Down to the last line below, repeat the entries word for word and drop the pictures.

* * * * * * *

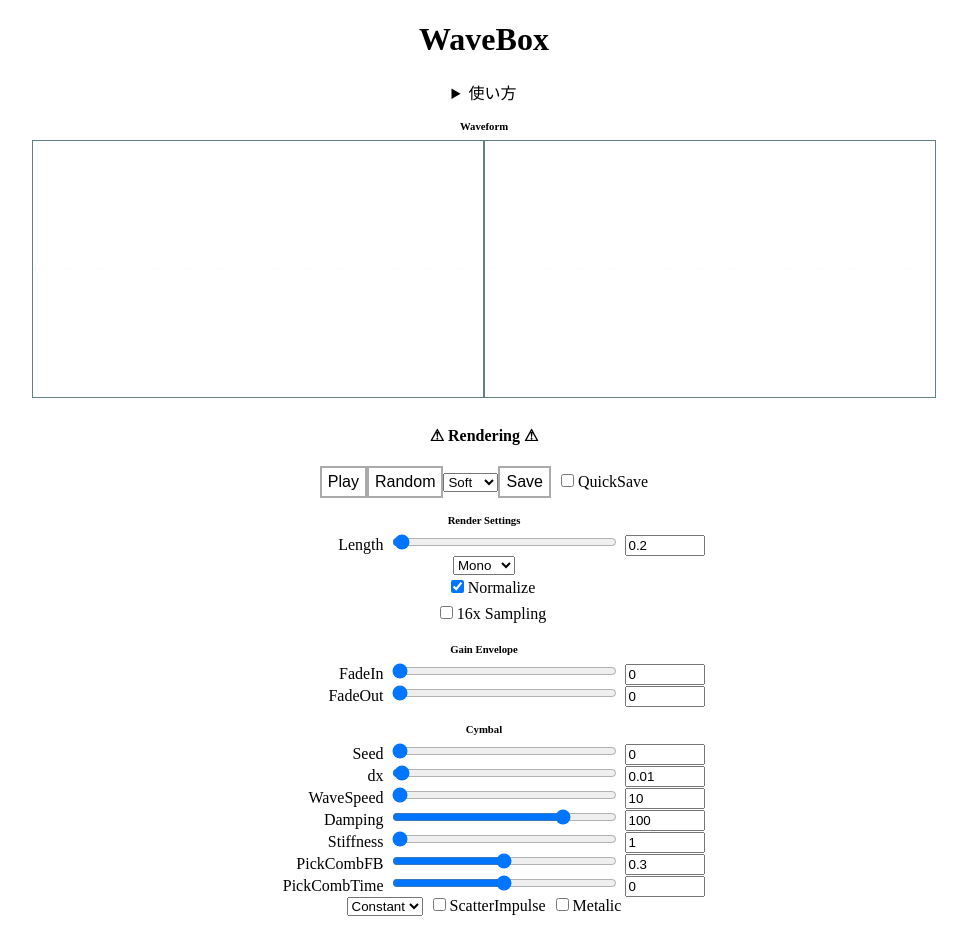
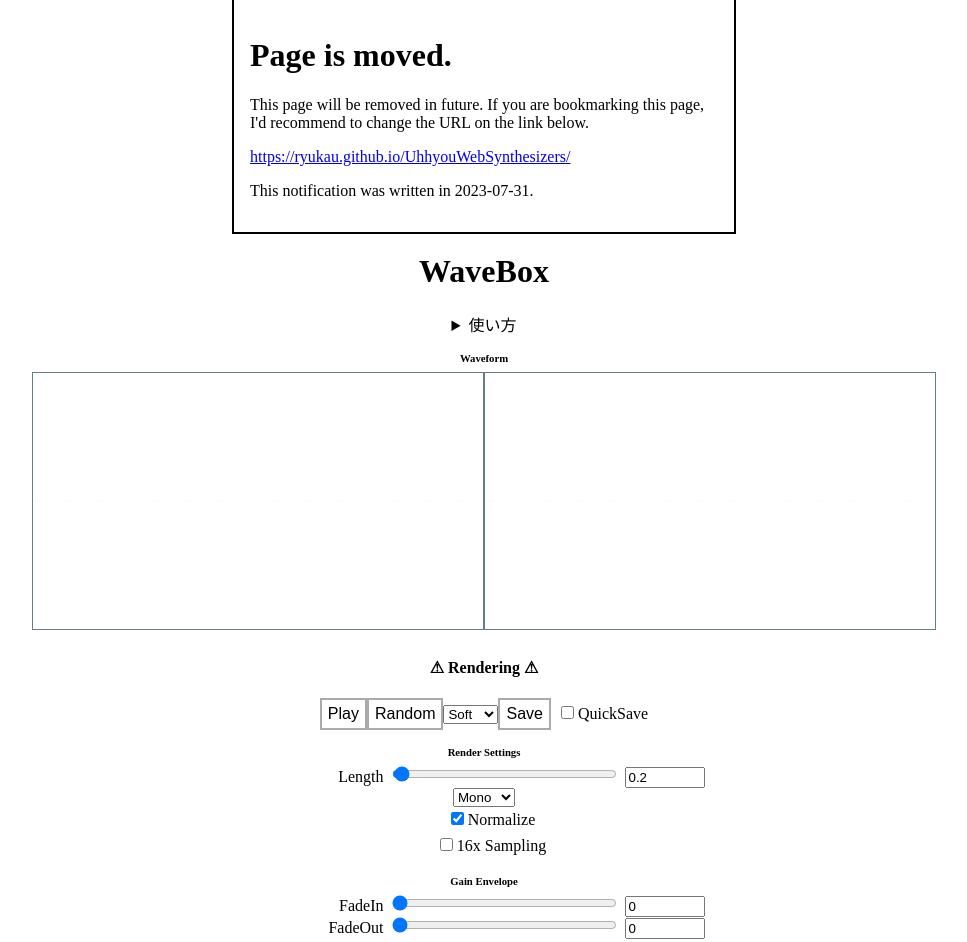
Before and after one commit to ryukau/WaveBox, a plain HTML site: page index.html in a window 1280 px wide. Shown: the top 942 px of the page, without its empty margins (156-1123 px from the left). Drawn offline with Linux system fonts and the light colour scheme.

Commit message:
Update index.html

```diff
--- a/index.html
+++ b/index.html
@@ -173,6 +173,21 @@
 </head>
 
 <body>
+<div style="
+display: flex;
+justify-content: center;
+">
+<div style="
+width: 500px;
+padding: 1rem;
+outline: solid 2px black;
+">
+<h1>Page is moved.</h1>
+<p>This page will be removed in future. If you are bookmarking this page, I'd recommend to change the URL on the link below.</p>
+<p><a href="https://ryukau.github.io/UhhyouWebSynthesizers/">https://ryukau.github.io/UhhyouWebSynthesizers/</a></p>
+<p>This notification was written in 2023-07-31.</p>
+</div>
+</div>
 	<p id="unsupported">ブラウザが対応していない場合、このテキストが消えずに表示されます。</p>
 
 	<script src="lib/mersenne-twister.js"></script>
```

* * * * * * *

### RESPONSE TO THE EXERCISE
Before and after one commit to ryukau/WaveBox, a plain HTML site: page index.html in a window 1280 px wide. Shown: the top 942 px of the page, without its empty margins (156-1123 px from the left). Drawn offline with Linux system fonts and the light colour scheme.

Commit message:
Update index.html

```diff
--- a/index.html
+++ b/index.html
@@ -173,6 +173,21 @@
 </head>
 
 <body>
+<div style="
+display: flex;
+justify-content: center;
+">
+<div style="
+width: 500px;
+padding: 1rem;
+outline: solid 2px black;
+">
+<h1>Page is moved.</h1>
+<p>This page will be removed in future. If you are bookmarking this page, I'd recommend to change the URL on the link below.</p>
+<p><a href="https://ryukau.github.io/UhhyouWebSynthesizers/">https://ryukau.github.io/UhhyouWebSynthesizers/</a></p>
+<p>This notification was written in 2023-07-31.</p>
+</div>
+</div>
 	<p id="unsupported">ブラウザが対応していない場合、このテキストが消えずに表示されます。</p>
 
 	<script src="lib/mersenne-twister.js"></script>
```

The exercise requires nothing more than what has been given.